__REQUIRED ACTION__. Scan the records and identify every line in which the string "Manage" occurs, then return those lines.

__EXTRACTED RECORDS__.
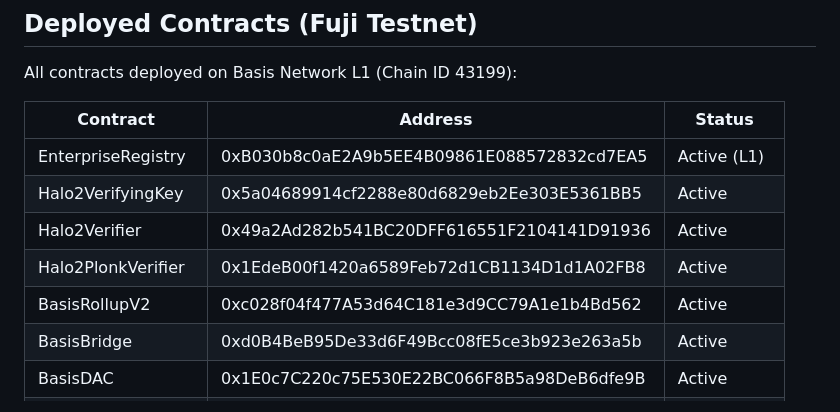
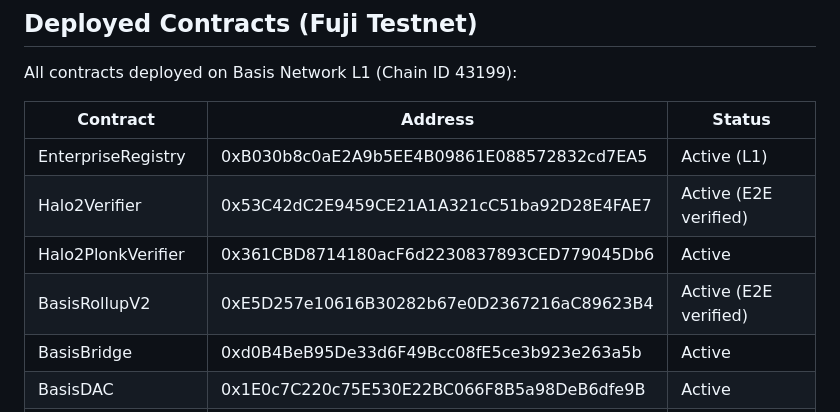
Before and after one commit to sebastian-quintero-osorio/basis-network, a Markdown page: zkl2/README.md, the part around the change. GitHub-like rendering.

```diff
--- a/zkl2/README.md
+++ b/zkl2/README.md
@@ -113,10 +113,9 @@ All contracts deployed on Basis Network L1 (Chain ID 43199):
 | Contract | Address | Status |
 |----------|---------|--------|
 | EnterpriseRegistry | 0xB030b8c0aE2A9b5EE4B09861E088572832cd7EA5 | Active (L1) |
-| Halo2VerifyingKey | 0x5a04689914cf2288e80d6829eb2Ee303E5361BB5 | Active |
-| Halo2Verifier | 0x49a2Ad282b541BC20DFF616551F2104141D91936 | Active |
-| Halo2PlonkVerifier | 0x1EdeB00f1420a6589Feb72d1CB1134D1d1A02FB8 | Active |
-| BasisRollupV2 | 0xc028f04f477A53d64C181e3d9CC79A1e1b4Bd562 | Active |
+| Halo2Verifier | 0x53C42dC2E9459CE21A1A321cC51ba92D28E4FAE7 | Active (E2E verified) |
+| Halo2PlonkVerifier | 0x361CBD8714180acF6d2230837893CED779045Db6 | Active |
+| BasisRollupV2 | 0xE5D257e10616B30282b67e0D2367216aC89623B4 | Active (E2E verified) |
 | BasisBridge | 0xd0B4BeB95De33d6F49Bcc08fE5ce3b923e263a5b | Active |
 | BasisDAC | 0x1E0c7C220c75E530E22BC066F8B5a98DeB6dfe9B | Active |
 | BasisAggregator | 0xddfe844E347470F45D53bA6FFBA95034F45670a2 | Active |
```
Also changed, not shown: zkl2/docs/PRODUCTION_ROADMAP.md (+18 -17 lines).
==
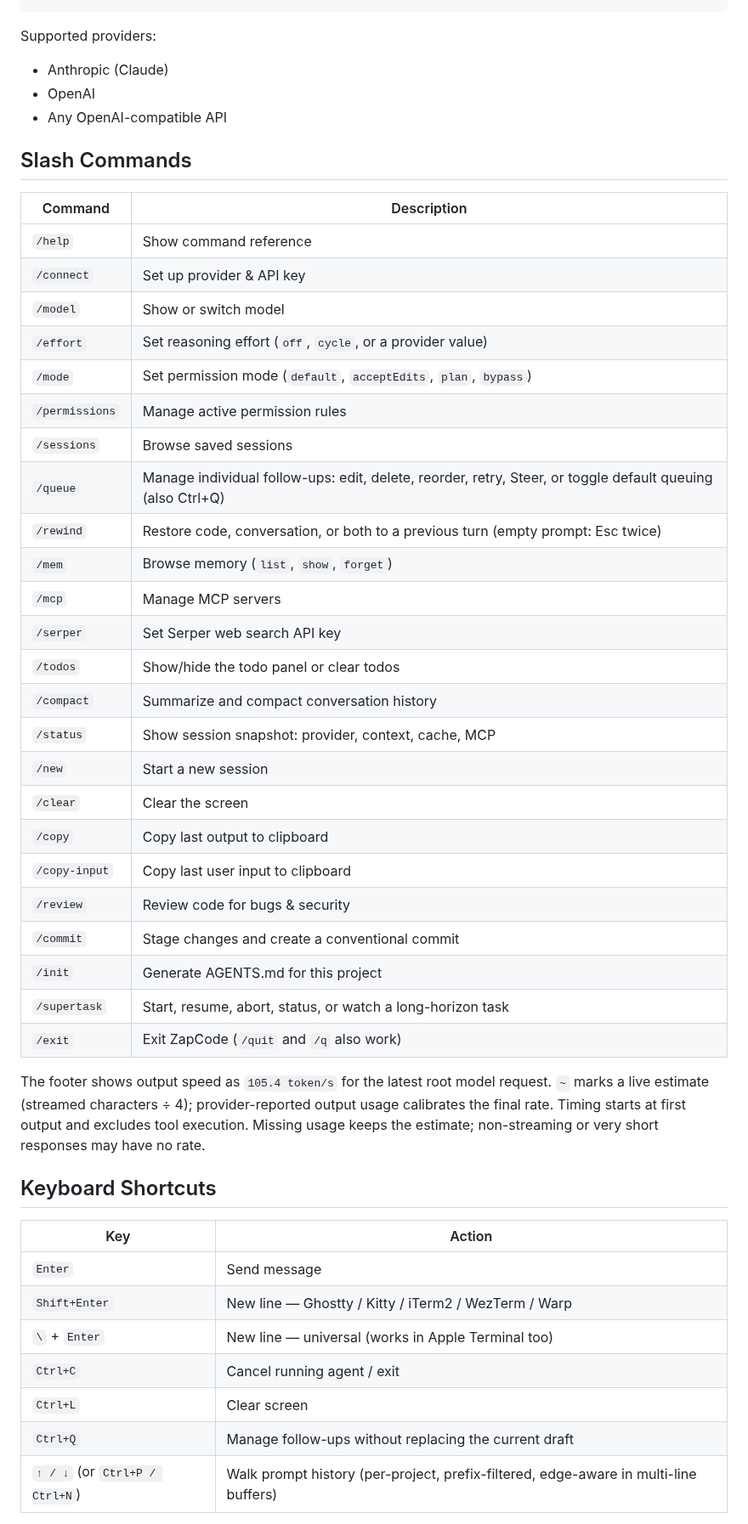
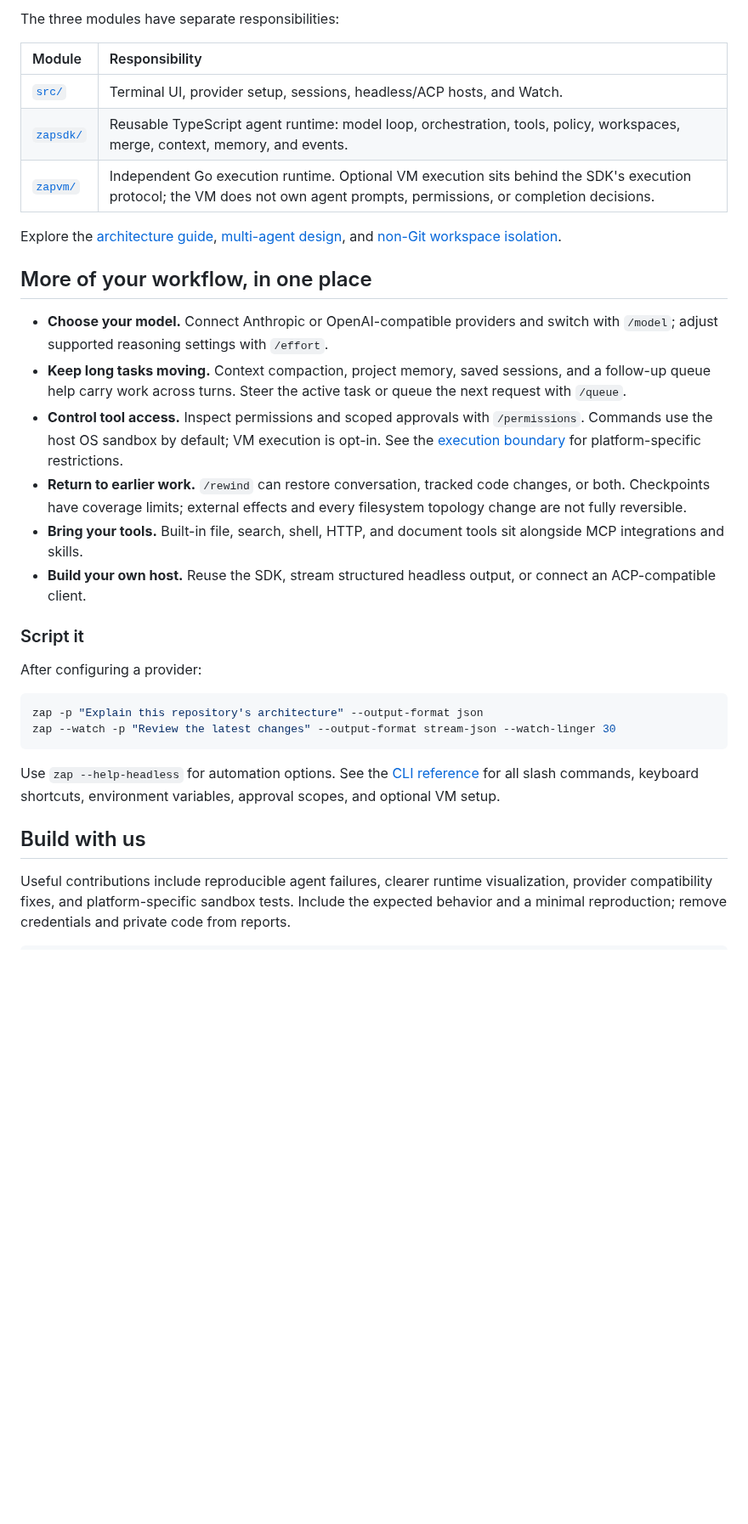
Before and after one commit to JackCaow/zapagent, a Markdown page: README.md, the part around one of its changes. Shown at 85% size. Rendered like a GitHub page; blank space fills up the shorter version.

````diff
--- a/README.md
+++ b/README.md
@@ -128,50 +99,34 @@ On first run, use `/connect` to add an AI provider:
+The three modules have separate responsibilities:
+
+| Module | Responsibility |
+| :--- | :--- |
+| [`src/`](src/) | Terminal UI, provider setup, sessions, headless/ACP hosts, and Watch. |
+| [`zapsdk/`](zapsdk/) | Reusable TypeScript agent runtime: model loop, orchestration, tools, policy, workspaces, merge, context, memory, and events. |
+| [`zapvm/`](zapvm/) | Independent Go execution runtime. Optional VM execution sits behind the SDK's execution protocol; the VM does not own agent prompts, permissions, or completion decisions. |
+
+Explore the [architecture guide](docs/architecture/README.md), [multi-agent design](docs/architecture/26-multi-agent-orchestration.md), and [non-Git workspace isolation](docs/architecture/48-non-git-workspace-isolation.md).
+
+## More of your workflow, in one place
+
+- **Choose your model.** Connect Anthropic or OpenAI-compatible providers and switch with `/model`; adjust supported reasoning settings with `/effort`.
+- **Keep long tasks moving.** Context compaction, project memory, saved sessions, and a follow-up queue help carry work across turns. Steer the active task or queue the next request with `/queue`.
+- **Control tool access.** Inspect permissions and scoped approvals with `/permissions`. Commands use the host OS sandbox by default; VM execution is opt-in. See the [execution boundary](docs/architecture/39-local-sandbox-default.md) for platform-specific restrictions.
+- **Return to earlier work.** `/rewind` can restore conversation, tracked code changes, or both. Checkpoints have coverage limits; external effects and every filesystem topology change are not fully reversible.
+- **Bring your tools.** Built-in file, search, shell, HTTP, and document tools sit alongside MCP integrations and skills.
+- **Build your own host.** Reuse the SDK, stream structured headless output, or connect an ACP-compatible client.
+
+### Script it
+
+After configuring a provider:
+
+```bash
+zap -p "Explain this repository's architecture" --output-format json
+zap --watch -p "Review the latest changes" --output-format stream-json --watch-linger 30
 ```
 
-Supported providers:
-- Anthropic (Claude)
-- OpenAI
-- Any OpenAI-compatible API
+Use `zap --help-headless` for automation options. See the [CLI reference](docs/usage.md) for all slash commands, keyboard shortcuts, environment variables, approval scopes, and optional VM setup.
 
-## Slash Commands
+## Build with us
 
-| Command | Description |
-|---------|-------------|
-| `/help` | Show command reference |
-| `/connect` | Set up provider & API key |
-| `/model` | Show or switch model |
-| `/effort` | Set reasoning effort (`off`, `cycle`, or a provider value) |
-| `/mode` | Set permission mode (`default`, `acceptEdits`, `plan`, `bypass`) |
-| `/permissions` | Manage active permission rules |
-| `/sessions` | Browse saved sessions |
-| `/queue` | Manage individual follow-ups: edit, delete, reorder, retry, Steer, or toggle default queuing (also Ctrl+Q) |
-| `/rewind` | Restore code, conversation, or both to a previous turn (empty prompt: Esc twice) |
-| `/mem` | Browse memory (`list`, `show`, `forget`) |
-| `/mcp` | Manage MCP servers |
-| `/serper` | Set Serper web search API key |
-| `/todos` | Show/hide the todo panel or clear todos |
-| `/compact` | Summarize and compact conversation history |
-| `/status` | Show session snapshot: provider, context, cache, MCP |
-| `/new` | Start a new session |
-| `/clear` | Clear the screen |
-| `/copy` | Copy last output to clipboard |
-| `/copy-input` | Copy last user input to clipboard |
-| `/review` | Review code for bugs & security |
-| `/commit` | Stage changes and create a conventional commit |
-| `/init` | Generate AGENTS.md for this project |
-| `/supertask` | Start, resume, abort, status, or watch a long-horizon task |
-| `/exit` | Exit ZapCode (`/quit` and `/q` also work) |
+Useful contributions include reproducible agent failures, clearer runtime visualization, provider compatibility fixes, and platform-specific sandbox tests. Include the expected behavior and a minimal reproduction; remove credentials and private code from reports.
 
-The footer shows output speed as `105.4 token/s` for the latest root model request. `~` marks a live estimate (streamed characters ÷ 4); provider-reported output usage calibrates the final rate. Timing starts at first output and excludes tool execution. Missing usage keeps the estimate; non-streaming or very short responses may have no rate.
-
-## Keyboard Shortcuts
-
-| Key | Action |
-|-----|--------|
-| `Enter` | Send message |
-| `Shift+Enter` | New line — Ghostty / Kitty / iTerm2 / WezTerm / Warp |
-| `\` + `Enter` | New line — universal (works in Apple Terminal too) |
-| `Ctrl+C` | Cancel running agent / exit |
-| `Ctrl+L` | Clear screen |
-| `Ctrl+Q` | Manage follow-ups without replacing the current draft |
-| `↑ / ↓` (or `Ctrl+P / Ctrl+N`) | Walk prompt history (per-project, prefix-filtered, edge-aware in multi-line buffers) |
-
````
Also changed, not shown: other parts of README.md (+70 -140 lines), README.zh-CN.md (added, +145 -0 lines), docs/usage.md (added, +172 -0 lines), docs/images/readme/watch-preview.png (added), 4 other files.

__ANSWER TO THIS EXERCISE__.
-| `/permissions` | Manage active permission rules |
-| `/queue` | Manage individual follow-ups: edit, delete, reorder, retry, Steer, or toggle default queuing (also Ctrl+Q) |
-| `/mcp` | Manage MCP servers |
-| `Ctrl+Q` | Manage follow-ups without replacing the current draft |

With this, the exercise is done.